In other news, the benevolent gods of theory and philosophy have done me some serious kindness in the month of March. Last week on March 6th, I had the opportunity to hear Simon Critchley’s talk on tragedy’s philosophy. Having been exhausted by writing my primary qualifying exam that morning, I was not in an optimal space to take more critical notes on the talk or in a frame of mind that was gunning to deconstruct it, but I found it to be accessible, provocative, and thoroughly enjoyable. As might be surmised, my biggest interest in Critchley’s work lies elsewhere, particularly The Ethics of Deconstruction (1992) and The Mattering of Matter (2012). I, along with other ACLA attendees, will have the great privilege and pleasure of seeing Judith Butler’s plenary talk (titled “Capital/Punishment”) on the evening of March 21st. Once back in London-town, I’ll also get to see Claire Colebrook give a talk on March 26th on the “Exceptional Disaster,” which I expect will be… well, exceptional. I greatly admire Colebrook’s work on Deleuze, Derrida, materiality, and the body, and am very much looking forward to seeing this, especially given that I missed seeing her the last time she was at Western.

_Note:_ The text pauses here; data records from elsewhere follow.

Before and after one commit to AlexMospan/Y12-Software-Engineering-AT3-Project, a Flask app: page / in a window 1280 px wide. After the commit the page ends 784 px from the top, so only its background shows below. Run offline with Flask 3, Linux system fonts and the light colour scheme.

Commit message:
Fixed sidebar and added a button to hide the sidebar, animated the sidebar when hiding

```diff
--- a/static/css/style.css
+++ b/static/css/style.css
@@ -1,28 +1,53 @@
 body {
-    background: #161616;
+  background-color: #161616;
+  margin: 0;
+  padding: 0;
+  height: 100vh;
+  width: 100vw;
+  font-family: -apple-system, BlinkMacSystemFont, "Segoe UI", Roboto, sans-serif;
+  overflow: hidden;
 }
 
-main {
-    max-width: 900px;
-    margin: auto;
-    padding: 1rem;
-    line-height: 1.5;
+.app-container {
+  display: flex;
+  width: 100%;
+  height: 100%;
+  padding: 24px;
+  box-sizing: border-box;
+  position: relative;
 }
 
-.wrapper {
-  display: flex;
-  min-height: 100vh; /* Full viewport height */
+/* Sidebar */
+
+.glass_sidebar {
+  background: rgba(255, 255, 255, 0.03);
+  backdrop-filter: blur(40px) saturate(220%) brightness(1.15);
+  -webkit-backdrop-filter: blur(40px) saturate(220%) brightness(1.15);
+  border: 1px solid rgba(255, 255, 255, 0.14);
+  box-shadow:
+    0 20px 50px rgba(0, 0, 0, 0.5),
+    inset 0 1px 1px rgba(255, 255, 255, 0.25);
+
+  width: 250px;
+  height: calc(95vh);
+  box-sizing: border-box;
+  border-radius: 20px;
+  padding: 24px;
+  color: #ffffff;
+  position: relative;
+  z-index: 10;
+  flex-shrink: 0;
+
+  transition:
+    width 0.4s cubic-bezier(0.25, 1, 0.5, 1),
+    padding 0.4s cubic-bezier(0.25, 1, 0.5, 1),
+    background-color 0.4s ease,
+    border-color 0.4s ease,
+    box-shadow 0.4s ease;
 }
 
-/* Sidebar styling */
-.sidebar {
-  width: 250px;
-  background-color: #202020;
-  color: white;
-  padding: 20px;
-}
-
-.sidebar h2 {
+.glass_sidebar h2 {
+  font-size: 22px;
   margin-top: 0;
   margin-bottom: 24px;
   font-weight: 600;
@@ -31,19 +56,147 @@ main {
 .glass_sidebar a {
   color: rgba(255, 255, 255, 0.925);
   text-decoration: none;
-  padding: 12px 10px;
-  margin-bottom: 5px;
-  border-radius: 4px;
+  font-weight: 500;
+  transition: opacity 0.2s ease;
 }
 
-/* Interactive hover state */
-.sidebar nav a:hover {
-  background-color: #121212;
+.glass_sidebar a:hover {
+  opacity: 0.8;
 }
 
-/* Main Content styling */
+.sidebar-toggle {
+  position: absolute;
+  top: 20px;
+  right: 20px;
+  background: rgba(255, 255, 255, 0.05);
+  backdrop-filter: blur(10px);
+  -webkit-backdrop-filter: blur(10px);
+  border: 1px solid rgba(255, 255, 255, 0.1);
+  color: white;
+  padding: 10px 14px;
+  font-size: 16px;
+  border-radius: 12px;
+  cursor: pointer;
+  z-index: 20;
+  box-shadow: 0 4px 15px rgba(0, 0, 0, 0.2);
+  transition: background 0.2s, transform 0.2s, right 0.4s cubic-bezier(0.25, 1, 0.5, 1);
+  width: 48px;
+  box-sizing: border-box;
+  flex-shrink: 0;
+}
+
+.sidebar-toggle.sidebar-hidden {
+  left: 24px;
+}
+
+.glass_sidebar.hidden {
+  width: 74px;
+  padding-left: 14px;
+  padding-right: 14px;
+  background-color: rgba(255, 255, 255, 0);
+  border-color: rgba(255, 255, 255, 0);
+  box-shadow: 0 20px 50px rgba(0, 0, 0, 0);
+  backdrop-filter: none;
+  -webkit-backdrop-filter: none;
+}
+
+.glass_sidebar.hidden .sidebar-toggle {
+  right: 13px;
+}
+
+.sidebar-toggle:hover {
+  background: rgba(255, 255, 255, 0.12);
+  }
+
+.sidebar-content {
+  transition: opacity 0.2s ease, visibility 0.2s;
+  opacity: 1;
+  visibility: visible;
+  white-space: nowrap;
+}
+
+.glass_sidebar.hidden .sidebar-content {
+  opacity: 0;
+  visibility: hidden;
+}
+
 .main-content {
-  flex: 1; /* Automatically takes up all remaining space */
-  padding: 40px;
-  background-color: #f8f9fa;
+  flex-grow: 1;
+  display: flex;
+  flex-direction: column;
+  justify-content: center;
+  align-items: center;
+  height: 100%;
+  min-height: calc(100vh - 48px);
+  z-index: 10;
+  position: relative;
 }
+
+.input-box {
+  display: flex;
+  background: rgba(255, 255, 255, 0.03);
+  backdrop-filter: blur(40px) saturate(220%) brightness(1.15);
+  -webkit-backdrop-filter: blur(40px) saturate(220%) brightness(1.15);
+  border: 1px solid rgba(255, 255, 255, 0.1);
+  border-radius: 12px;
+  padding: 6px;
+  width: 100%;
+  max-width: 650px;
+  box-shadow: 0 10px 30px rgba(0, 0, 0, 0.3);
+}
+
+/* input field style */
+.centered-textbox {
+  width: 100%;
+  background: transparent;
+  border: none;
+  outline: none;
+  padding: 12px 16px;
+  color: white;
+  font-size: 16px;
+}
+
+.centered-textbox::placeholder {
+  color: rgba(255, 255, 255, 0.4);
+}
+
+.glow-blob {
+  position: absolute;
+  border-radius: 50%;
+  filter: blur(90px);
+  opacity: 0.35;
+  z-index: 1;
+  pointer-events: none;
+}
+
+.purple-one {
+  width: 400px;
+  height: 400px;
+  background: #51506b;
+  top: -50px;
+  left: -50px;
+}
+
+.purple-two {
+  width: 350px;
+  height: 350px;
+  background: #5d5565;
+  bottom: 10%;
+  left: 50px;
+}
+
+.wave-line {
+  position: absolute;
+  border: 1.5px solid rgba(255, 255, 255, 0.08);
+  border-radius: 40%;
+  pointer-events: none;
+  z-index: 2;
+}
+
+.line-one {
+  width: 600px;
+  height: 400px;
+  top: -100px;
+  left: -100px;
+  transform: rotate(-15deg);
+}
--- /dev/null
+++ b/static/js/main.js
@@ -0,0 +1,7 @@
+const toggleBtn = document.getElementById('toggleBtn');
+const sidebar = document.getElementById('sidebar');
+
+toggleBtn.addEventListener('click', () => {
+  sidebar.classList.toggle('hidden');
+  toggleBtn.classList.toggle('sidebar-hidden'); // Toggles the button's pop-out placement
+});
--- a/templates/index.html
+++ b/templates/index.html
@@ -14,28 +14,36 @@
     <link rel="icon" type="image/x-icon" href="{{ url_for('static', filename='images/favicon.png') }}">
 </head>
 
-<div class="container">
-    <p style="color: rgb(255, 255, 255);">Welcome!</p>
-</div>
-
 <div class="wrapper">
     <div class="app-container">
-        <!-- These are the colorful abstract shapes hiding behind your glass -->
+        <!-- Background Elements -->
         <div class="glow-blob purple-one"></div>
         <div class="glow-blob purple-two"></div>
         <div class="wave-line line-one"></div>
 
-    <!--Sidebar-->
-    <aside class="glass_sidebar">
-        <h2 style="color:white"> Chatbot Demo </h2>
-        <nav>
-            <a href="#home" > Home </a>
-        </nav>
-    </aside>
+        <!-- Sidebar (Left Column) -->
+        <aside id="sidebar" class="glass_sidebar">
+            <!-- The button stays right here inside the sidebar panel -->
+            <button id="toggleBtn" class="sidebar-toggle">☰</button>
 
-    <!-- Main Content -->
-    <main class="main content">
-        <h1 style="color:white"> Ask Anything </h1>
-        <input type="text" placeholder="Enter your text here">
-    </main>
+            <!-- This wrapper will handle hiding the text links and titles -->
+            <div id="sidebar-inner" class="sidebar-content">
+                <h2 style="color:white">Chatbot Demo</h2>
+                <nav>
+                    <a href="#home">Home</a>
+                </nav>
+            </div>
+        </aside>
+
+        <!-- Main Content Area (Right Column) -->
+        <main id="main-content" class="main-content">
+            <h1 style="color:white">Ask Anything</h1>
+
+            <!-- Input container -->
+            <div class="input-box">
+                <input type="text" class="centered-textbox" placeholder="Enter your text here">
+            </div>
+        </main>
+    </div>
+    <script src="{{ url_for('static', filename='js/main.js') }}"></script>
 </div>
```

I’m eager to visit New York for the first time, eager to chat about death and ethics with like-minded folks, and eager to see Patrick Stewart and Ian McKellan in Waiting for Godot on Broadway on March 20th. A banner month, all things considered.

Catch me if you can | Upcoming Conferences

Posted in Literature, Presentations, Professional, The corpse, Theory on January 9, 2014 by Diana S-V

ACLA (American Comparative Literature Association) Annual Meeting | March 20-23, 2014 | New York University

“‘Okay, Warden, let’s do it’: Executed Offenders’ Last Statements and the TDCJ Digital Archive”

Panel: Death Sentence
Date and time: March 22 | 8:30am-10:20am
Location: West 4th C-19

ACCUTE (Associations of Canadian College and University Teachers of English)/International Gothic Association Joint Session, Congress 2014 | May 24-30, 2014 | Brock University

“The Abject Rhythm of De-composition: En(crypt)ion of the Body as Gift in Mary Shelley’s Mathilda

Panel: Gothic Temporalities
Date and time: May 27 | 10:30am-12:00pm
Location: East Academic 108

Derrida Today 4th Annual Conference | May 28-31, 2014 | Fordham University

“Spectre, Substrate, Cipher, Skin: The Absent Body in Derrida’s Archive”

Panel: Technicity and the Body
Date and time: May 29th | 3:30pm-5:30pm
Location: Room LL506